## GOAL OF THE EXERCISE
Scan the records below and copy every line that contains the string "OPTARG".

PROVIDED DATA Block Start

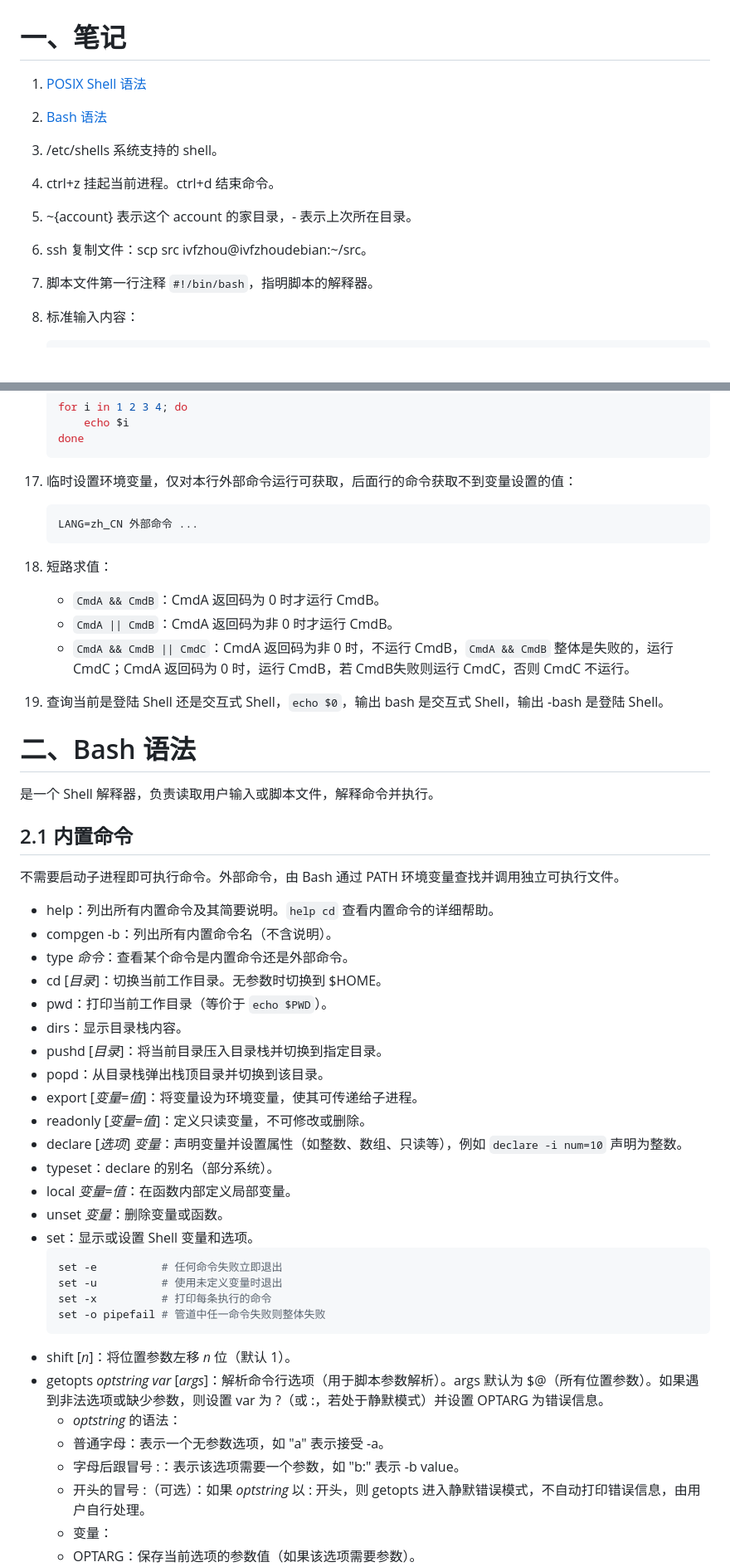
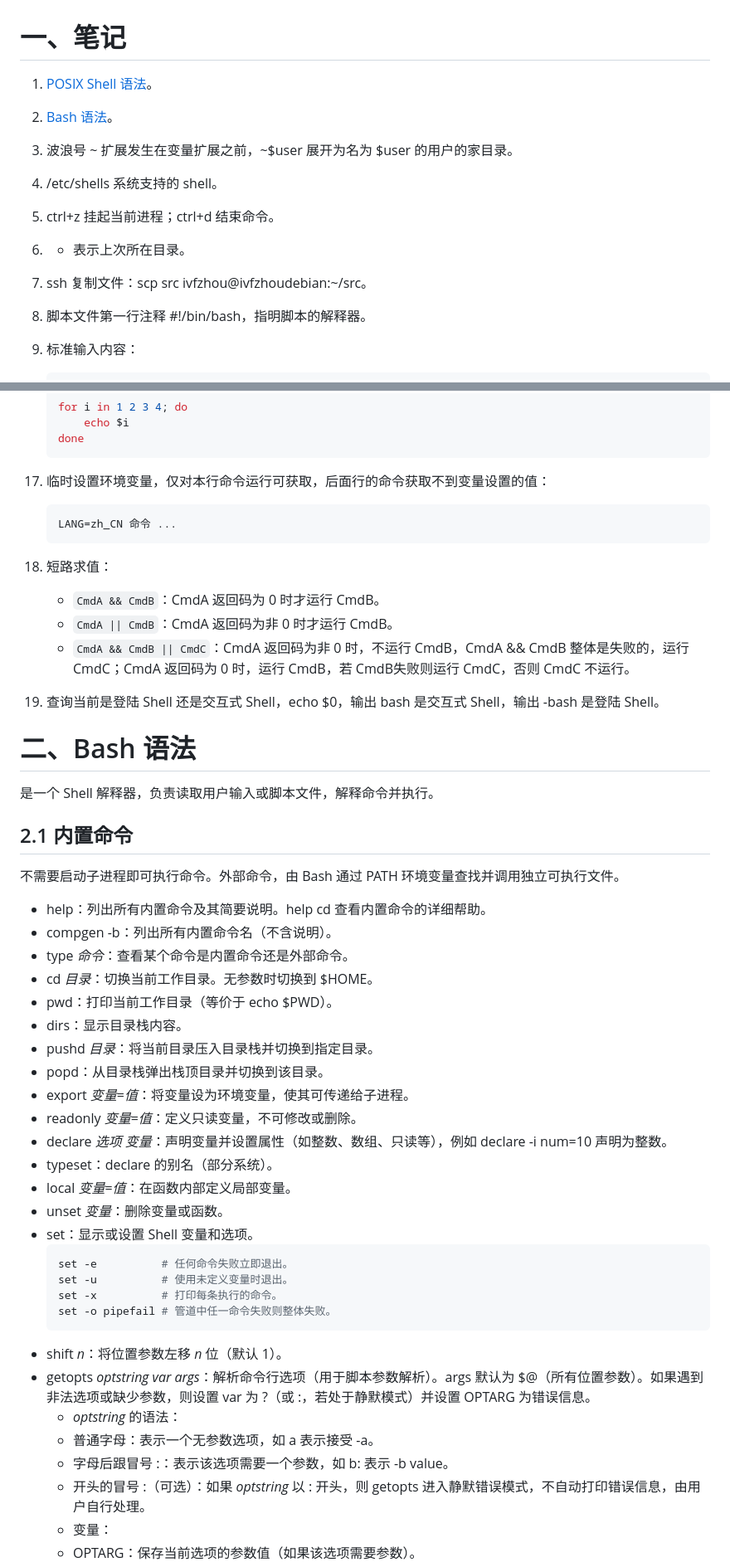
Before and after one commit to ivfzhou/my_learning_code, a Markdown page: note/shell/shell.md, 2 parts joined by grey strips. Shown at 83% size. Rendered like a GitHub page; blank space fills up the shorter version.

Commit message:
Fix formatting and punctuation in shell notes

````diff
--- a/note/shell/shell.md
+++ b/note/shell/shell.md
@@ -1,12 +1,13 @@
 # 一、笔记
 
-1. [POSIX Shell 语法](https://pubs.opengroup.org/onlinepubs/9799919799/idx/shell.html)
-1. [Bash 语法](https://www.gnu.org/software/bash/manual/html_node/index.html)
+1. [POSIX Shell 语法](https://pubs.opengroup.org/onlinepubs/9799919799/idx/shell.html)。
+1. [Bash 语法](https://www.gnu.org/software/bash/manual/html_node/index.html)。
+1. 波浪号 ~ 扩展发生在变量扩展之前，~$user 展开为名为 $user 的用户的家目录。
 1. /etc/shells 系统支持的 shell。
-1. ctrl+z 挂起当前进程。ctrl+d 结束命令。
-1. ~{account} 表示这个 account 的家目录，- 表示上次所在目录。
+1. ctrl+z 挂起当前进程；ctrl+d 结束命令。
+1. - 表示上次所在目录。
 1. ssh 复制文件：scp src ivfzhou@ivfzhoudebian:~/src。
-1. 脚本文件第一行注释 `#!/bin/bash`，指明脚本的解释器。
+1. 脚本文件第一行注释 #!/bin/bash，指明脚本的解释器。
 1. 标准输入内容：
    ```bash
    <<EOF
@@ -78,15 +73,15 @@
        echo $i
    done
    ```
-1. 临时设置环境变量，仅对本行外部命令运行可获取，后面行的命令获取不到变量设置的值：
+1. 临时设置环境变量，仅对本行命令运行可获取，后面行的命令获取不到变量设置的值：
    ```bash
-   LANG=zh_CN 外部命令 ...
+   LANG=zh_CN 命令 ...
    ```
 1. 短路求值：
    - `CmdA && CmdB`：CmdA 返回码为 0 时才运行 CmdB。
    - `CmdA || CmdB`：CmdA 返回码为非 0 时才运行 CmdB。
-   - `CmdA && CmdB || CmdC`：CmdA 返回码为非 0 时，不运行 CmdB，`CmdA && CmdB` 整体是失败的，运行 CmdC；CmdA 返回码为 0 时，运行 CmdB，若 CmdB失败则运行 CmdC，否则 CmdC 不运行。
-1. 查询当前是登陆 Shell 还是交互式 Shell，`echo $0`，输出 bash 是交互式 Shell，输出 -bash 是登陆 Shell。
+   - `CmdA && CmdB || CmdC`：CmdA 返回码为非 0 时，不运行 CmdB，CmdA && CmdB 整体是失败的，运行 CmdC；CmdA 返回码为 0 时，运行 CmdB，若 CmdB失败则运行 CmdC，否则 CmdC 不运行。
+1. 查询当前是登陆 Shell 还是交互式 Shell，echo $0，输出 bash 是交互式 Shell，输出 -bash 是登陆 Shell。
 
 # 二、Bash 语法
 
@@ -96,32 +91,32 @@
 
 不需要启动子进程即可执行命令。外部命令，由 Bash 通过 PATH 环境变量查找并调用独立可执行文件。
 
-- help：列出所有内置命令及其简要说明。`help cd` 查看内置命令的详细帮助。
+- help：列出所有内置命令及其简要说明。help cd 查看内置命令的详细帮助。
 - compgen -b：列出所有内置命令名（不含说明）。
 - type *命令*：查看某个命令是内置命令还是外部命令。
-- cd [*目录*]：切换当前工作目录。无参数时切换到 $HOME。
-- pwd：打印当前工作目录（等价于 `echo $PWD`）。
+- cd *目录*：切换当前工作目录。无参数时切换到 $HOME。
+- pwd：打印当前工作目录（等价于 echo $PWD）。
 - dirs：显示目录栈内容。
-- pushd [*目录*]：将当前目录压入目录栈并切换到指定目录。
+- pushd *目录*：将当前目录压入目录栈并切换到指定目录。
 - popd：从目录栈弹出栈顶目录并切换到该目录。
-- export [*变量*=*值*]：将变量设为环境变量，使其可传递给子进程。
-- readonly [*变量*=*值*]：定义只读变量，不可修改或删除。
-- declare [*选项*] *变量*：声明变量并设置属性（如整数、数组、只读等），例如 `declare -i num=10` 声明为整数。
+- export *变量*=*值*：将变量设为环境变量，使其可传递给子进程。
+- readonly *变量*=*值*：定义只读变量，不可修改或删除。
+- declare *选项* *变量*：声明变量并设置属性（如整数、数组、只读等），例如 declare -i num=10 声明为整数。
 - typeset：declare 的别名（部分系统）。
 - local *变量*=*值*：在函数内部定义局部变量。
 - unset *变量*：删除变量或函数。
 - set：显示或设置 Shell 变量和选项。
   ```bash
-  set -e          # 任何命令失败立即退出
-  set -u          # 使用未定义变量时退出
-  set -x          # 打印每条执行的命令
-  set -o pipefail # 管道中任一命令失败则整体失败
+  set -e          # 任何命令失败立即退出。
+  set -u          # 使用未定义变量时退出。
+  set -x          # 打印每条执行的命令。
+  set -o pipefail # 管道中任一命令失败则整体失败。
   ```
-- shift [*n*]：将位置参数左移 *n* 位（默认 1）。
-- getopts *optstring* *var* [*args*]：解析命令行选项（用于脚本参数解析）。args 默认为 $@（所有位置参数）。如果遇到非法选项或缺少参数，则设置 var 为 ?（或 :，若处于静默模式）并设置 OPTARG 为错误信息。
+- shift *n*：将位置参数左移 *n* 位（默认 1）。
+- getopts *optstring* *var* *args*：解析命令行选项（用于脚本参数解析）。args 默认为 $@（所有位置参数）。如果遇到非法选项或缺少参数，则设置 var 为 ?（或 :，若处于静默模式）并设置 OPTARG 为错误信息。
   - *optstring* 的语法：
-  - 普通字母：表示一个无参数选项，如 "a" 表示接受 -a。
-  - 字母后跟冒号 :：表示该选项需要一个参数，如 "b:" 表示 -b value。
+  - 普通字母：表示一个无参数选项，如 a 表示接受 -a。
+  - 字母后跟冒号 :：表示该选项需要一个参数，如 b: 表示 -b value。
   - 开头的冒号 :（可选）：如果 *optstring* 以 : 开头，则 getopts 进入静默错误模式，不自动打印错误信息，由用户自行处理。
   - 变量：
   - OPTARG：保存当前选项的参数值（如果该选项需要参数）。
````
Also changed, not shown: other parts of note/shell/shell.md (+14 -8 lines).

PROVIDED DATA Block End

## THE ANSWER
-- getopts *optstring* *var* [*args*]：解析命令行选项（用于脚本参数解析）。args 默认为 $@（所有位置参数）。如果遇到非法选项或缺少参数，则设置 var 为 ?（或 :，若处于静默模式）并设置 OPTARG 为错误信息。
+- getopts *optstring* *var* *args*：解析命令行选项（用于脚本参数解析）。args 默认为 $@（所有位置参数）。如果遇到非法选项或缺少参数，则设置 var 为 ?（或 :，若处于静默模式）并设置 OPTARG 为错误信息。
   - OPTARG：保存当前选项的参数值（如果该选项需要参数）。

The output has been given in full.